Kamler, Kenneth. Surviving The Extremes: A doctor's journey to the limits of human endurance. New York: St. Martin's Press, 2004. Reviewed by Amber Despain. Dr. Kenneth Kamler first discovered his love of extreme medicine while on a climbing expedition in Peru. His party came across a bus accident that had left several people and animals injured and far from emergency care. Setting to work with the kit he had packed, Kamler was able to provide crucial treatment that saved lives. The ability to use his skills in such dire situations cast an immediate spell over him and led to more expeditions of the kind and the development of a reputation as a pioneer in 'extreme medicine.'

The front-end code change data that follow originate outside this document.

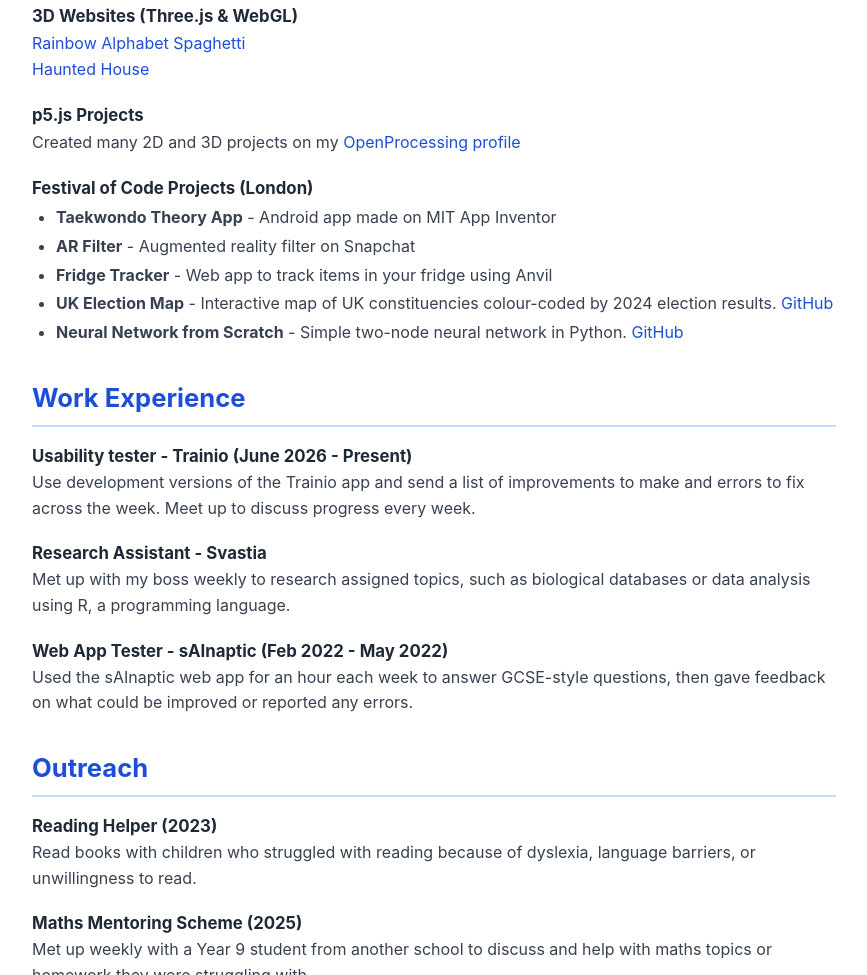
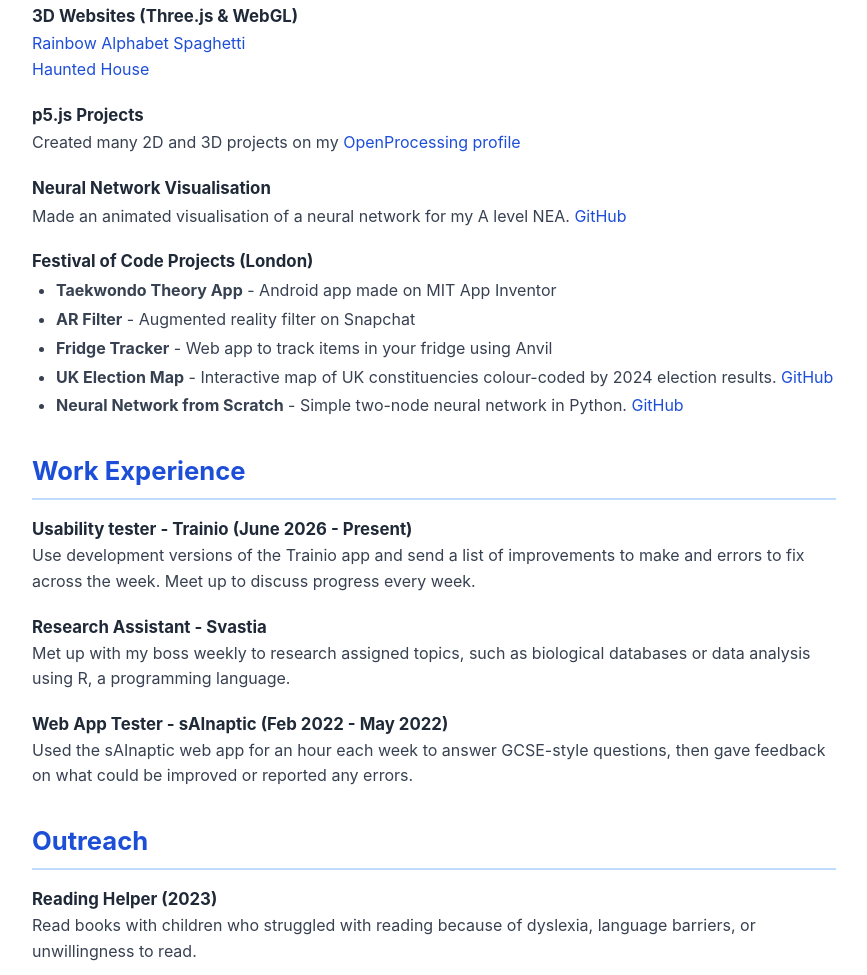
Before and after one commit to not-that-python/avni-cv, a plain HTML site: page index.html in a window 1280 px wide. Shown: the part 1403-2378 px from the top of the page, without its empty margins (206-1073 px from the left). Drawn offline with Linux system fonts and the light colour scheme.

Commit message:
added nn vis to my projects

```diff
--- a/index.html
+++ b/index.html
@@ -106,6 +106,11 @@
             </div>
 
             <div class="project-item">
+                <h3>Neural Network Visualisation</h3>
+                    <p>Made an animated visualisation of a neural network for my A level NEA. <a href="https://github.com/cambridge-maths-school/nea24-avni">GitHub</a></p>
+            </div>
+
+            <div class="project-item">
                 <h3>Festival of Code Projects (London)</h3>
                 <ul>
                     <li><strong>Taekwondo Theory App</strong> - Android app made on MIT App Inventor</li>
```
Also changed, not shown: todo.txt.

Dr. Kamler has compiled a book of both his own experiences and those of others to illustrate the capacity of human beings to survive in environments hostile to their physiology. The book is divided into six parts to correspond with six different environments: jungle, high seas, desert, under water, high altitude, and outer space. Each section has the intriguing combination of accidents that occurred in each environment and the medical explanation of what goes on inside the human body to survive such incidents. If that isn't enough to make for an enthralling book, add to it the fact that Kamler describes other aspects of these environments such as the food-gathering techniques of army ants, the method for making a shrunken head, the way a solar still converts seawater to fresh water, and how the bottom of a life raft that is carried along by the ocean waves can quickly become a mini ecosystem capable of providing a nutritious – if unappetizing – subsistence for the resident castaway. This book left me feeling amazement at the capacity of the human body to maintain life in dire circumstances. I also came away feeling that I understood the biology better. Kamler explains complicated biological systems in a manner that is clear and easy for the reader to understand. This book is full of surprises and well worth the time of any reader.